» **Task objective**: Pick out the lines below with "slope" and list them.

Start of Extracted records

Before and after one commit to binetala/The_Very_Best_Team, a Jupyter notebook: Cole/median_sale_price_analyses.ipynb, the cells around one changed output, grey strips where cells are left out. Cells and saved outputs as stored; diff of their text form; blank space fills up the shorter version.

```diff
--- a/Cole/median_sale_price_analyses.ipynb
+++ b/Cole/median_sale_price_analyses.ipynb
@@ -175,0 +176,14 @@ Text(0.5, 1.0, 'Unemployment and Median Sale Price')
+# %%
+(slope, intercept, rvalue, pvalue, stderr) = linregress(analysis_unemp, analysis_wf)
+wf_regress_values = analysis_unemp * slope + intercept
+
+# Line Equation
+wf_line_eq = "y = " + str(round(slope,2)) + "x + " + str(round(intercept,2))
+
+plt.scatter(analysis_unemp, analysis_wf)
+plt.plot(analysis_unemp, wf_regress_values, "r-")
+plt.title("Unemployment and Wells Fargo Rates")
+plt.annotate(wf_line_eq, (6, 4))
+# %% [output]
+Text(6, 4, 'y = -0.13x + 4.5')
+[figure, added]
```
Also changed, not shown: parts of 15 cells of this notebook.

End of Extracted records
Start of Extracted records

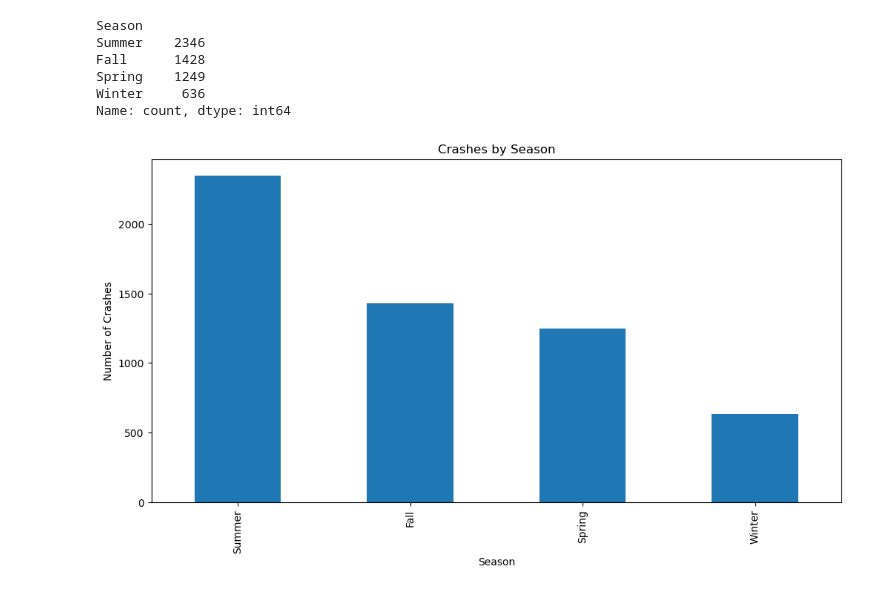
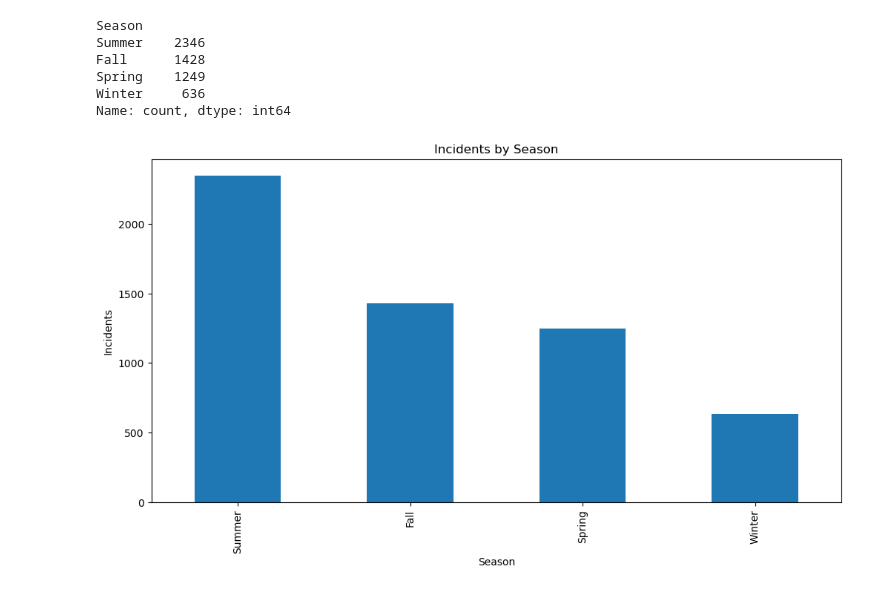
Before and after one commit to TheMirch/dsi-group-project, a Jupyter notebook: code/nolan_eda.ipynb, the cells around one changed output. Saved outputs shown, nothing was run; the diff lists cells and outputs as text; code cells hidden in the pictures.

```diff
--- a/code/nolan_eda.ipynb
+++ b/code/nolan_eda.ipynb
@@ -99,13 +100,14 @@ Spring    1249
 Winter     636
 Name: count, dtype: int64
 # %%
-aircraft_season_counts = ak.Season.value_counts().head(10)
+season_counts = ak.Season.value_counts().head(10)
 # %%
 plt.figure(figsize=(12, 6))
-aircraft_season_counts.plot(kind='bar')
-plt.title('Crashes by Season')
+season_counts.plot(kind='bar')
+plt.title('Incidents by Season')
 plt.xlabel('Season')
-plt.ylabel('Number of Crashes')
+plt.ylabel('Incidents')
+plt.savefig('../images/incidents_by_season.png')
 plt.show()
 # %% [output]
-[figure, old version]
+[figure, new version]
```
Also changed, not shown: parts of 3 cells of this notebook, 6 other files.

End of Extracted records

» **Task solution**:
+(slope, intercept, rvalue, pvalue, stderr) = linregress(analysis_unemp, analysis_wf)
+wf_regress_values = analysis_unemp * slope + intercept
+wf_line_eq = "y = " + str(round(slope,2)) + "x + " + str(round(intercept,2))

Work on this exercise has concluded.